In With The Flynns: Q&A with writer Simon Nye
How did you become involved in writing the second series of In With The Flynns?
She had a show, I had a laptop, so this seemed like a good opportunity.
What aspects of your family life have influenced the storylines?
It's just that much harder to write a family sitcom if you haven't got a family. It's not so much the storylines, more kids' attitudes and dialogue.
Much as I love my children it's hard to underestimate how surly and unforgiving kids can be.
Do you follow the Liam school of parenting, or Jim's?
Liam is actually a pretty good Dad - enthusiastic, hands-on, young enough to understand children and solidly in love with his wife. So let's say I'm like him.
Jim is so old-school there's something Dickensian about him. But you've got to love the confidence of a dad whose catchphrase is "I'm Jim. Who the hell are you?"
Are there any lines in this series which you borrowed from real life?
No. I honestly can't think of any lines from real life which I've used in something I've written. Which either means my life is incredibly dull or I'm not paying attention, or I'm deaf.

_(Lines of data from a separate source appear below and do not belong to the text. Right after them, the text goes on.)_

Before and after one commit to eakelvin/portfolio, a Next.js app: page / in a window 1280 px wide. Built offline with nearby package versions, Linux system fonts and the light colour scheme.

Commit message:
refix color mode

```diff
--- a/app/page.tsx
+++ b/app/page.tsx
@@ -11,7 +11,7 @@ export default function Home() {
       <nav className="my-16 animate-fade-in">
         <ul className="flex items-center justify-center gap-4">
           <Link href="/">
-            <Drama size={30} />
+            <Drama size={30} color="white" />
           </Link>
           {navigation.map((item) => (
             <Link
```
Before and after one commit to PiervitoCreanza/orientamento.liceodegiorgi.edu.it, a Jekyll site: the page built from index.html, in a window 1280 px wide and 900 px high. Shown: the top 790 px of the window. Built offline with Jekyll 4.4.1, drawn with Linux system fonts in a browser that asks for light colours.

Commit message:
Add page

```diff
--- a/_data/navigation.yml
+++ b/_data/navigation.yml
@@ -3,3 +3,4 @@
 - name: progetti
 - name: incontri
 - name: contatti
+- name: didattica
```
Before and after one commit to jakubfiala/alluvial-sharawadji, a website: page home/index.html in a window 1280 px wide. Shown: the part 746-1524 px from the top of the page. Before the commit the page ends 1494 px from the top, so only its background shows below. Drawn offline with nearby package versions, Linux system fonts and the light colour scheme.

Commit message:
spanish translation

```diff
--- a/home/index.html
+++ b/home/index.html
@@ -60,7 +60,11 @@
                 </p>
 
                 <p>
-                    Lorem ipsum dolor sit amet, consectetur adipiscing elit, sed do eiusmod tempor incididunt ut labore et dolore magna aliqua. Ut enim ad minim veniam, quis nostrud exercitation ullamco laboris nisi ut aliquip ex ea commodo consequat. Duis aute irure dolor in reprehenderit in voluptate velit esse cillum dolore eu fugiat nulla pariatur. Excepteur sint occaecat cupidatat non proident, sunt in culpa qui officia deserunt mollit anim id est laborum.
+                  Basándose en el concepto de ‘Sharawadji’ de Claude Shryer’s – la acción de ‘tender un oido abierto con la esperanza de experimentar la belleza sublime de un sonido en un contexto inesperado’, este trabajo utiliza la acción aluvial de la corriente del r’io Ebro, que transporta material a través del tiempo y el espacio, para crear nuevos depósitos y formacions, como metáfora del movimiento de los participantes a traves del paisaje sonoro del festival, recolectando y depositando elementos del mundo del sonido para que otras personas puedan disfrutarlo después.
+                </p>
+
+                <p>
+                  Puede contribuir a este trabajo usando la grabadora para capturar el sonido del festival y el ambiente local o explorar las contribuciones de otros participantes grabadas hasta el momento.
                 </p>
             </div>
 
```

What do you love and hate about filming in front of a live studio audience?
I love how the audience adds adrenaline to performances (hopefully without sending them over the top) and a sense of festivity.
Lots of TV critics may not like it but the audience is real people laughing at jokes because they find them funny. Very few of them are drunk, and none of them are paid to be there.
What do I hate most? Really funny warm-up men.
Do you change lines as you go, depending on audience reaction?
I watch all the recordings from the safe haven of Mission Control, the studio gallery.
I very rarely change lines as I go because you have to have a certain level of confidence in your own work. And the audience and I sometimes disagree.
Watch a deleted scene from In With The Flynns: Introducing Kevin
You've worked across different TV genres. Do you have a favourite?
I do love half-hour sitcoms - they're short enough to be manageable but they have an accumulative power.
But I enjoy any kind of comedy writing, except on the days when it's like poking yourself in the face with a fork.
It's probably not one for hardcore fans but I like the softer Doctor Who episodes like Vincent And The Doctor.
Someone should do the episode where the Doctor meets The Beatles. I am available.
What is your current favourite comedy?
What are you working on now?
It's a good time for comedy - it's the recession, we need a laugh - so I am incredibly busy. I am working on a play for the National Theatre amongst other things.
What was the funniest moment for you in making In With The Flynns?
It's odd but in terms of gags as soon as a job is done I forget all the jokes from it.
And in terms of funny incidental moments it's hard to beat watching BBC executives seriously debating whether we can say "b******s" or not.
Comments made by writers on the BBC TV blog are their own opinions and not necessarily those of the BBC.